::: GIVEN RECORDS
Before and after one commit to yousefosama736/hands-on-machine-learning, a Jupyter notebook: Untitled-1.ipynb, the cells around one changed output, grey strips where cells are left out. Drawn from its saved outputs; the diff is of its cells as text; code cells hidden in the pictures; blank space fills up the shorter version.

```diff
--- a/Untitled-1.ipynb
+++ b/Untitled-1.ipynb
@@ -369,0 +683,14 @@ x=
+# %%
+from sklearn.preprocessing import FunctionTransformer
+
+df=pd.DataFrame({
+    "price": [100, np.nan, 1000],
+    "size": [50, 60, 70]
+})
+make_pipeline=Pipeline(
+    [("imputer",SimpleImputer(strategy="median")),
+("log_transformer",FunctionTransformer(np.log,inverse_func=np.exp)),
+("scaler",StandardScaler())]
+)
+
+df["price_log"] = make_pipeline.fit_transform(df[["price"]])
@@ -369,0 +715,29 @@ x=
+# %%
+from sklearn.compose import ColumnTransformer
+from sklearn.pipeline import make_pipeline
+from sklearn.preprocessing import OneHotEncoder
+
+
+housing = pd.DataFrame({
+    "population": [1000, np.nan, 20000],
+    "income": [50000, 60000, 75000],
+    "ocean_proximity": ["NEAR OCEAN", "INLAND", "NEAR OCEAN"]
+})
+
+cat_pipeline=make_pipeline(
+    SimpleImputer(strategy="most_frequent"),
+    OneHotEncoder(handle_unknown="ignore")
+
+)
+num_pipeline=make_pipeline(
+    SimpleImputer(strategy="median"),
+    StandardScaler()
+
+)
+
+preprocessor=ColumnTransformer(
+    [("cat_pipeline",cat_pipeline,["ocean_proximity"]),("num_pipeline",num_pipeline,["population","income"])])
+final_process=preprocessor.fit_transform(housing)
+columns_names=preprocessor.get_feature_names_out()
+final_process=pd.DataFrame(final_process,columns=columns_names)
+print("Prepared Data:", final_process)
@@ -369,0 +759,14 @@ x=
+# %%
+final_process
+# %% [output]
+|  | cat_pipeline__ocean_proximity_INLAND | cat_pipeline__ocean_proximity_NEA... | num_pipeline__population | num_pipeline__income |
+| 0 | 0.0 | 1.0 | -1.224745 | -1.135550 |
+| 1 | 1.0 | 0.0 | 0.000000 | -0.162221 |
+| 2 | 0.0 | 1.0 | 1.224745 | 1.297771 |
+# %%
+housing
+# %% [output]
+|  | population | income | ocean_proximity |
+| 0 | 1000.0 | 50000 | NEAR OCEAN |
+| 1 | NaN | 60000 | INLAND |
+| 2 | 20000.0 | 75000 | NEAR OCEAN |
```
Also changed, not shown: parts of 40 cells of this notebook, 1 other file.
::::::
::: GIVEN RECORDS
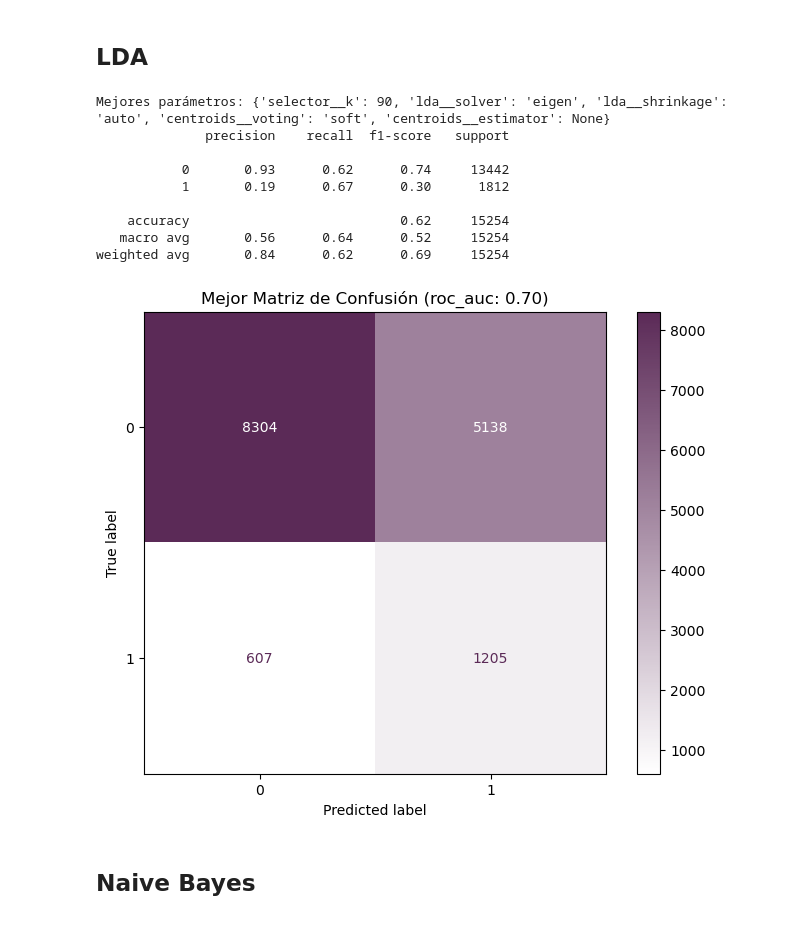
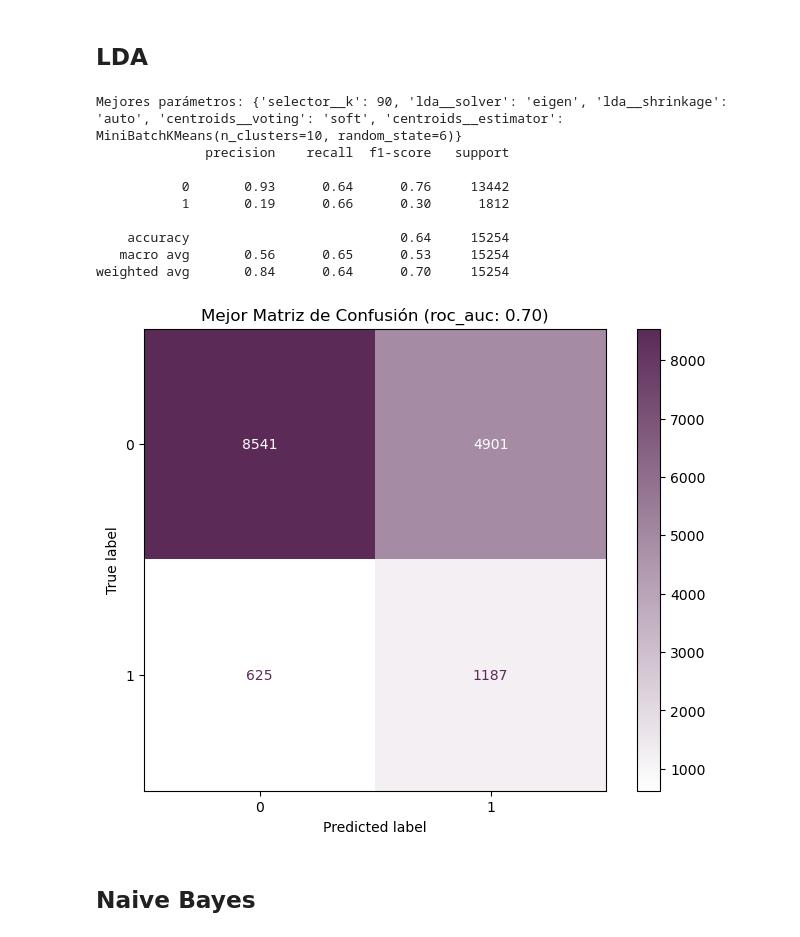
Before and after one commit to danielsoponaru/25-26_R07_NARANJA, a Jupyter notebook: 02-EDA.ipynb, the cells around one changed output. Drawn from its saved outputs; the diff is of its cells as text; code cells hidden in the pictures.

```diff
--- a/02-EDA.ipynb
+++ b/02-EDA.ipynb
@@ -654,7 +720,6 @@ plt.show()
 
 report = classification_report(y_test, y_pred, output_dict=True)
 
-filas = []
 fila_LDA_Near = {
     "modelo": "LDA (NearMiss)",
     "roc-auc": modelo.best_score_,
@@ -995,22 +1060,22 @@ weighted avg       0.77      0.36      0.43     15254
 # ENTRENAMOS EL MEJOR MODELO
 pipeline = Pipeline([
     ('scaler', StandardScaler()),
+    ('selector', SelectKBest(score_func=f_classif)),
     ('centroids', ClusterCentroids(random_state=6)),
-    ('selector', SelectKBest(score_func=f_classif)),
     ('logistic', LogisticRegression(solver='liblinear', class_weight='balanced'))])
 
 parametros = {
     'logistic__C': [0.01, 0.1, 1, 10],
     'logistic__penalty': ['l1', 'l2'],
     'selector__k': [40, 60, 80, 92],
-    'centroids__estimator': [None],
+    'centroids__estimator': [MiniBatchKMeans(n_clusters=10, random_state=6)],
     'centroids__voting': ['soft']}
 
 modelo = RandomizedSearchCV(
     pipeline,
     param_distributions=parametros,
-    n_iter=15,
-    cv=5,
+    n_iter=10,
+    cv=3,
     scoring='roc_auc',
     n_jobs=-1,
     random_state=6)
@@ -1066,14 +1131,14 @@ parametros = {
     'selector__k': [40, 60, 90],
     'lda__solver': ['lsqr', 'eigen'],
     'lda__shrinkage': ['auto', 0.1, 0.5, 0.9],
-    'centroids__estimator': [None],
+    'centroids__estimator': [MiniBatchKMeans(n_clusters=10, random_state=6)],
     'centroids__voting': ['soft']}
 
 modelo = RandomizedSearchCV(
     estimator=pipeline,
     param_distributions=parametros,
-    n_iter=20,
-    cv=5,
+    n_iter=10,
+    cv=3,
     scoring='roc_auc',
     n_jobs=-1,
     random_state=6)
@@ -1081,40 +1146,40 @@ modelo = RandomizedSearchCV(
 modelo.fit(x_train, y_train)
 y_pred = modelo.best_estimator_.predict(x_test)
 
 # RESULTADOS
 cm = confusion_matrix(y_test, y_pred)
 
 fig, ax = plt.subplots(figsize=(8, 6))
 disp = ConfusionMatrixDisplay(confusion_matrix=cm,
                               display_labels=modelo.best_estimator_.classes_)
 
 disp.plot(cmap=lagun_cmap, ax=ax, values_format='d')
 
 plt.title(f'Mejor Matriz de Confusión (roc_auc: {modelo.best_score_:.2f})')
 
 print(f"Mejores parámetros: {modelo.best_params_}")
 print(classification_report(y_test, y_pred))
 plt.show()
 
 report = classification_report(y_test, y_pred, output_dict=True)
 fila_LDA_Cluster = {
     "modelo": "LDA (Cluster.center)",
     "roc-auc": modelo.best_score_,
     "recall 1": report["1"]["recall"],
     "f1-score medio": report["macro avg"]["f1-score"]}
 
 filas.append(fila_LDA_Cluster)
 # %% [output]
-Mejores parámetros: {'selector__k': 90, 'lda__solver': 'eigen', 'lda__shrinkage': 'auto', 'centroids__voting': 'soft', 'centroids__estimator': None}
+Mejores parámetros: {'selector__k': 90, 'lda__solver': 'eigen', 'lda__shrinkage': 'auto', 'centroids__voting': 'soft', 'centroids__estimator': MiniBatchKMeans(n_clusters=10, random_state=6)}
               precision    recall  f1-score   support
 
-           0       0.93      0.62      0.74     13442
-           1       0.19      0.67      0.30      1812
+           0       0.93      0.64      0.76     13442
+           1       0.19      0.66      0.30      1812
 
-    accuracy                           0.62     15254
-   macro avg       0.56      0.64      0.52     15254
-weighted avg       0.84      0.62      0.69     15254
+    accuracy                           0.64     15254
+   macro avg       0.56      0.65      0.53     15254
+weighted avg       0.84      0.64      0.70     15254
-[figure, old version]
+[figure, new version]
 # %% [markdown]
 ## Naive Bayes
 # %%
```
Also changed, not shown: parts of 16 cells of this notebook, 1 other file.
::::::
- **EXERCISE INSTRUCTIONS**
What lines of the data contain the string "FunctionTransformer"? List them.

- **ANSWER FOR THE TASK**
+from sklearn.preprocessing import FunctionTransformer
+("log_transformer",FunctionTransformer(np.log,inverse_func=np.exp)),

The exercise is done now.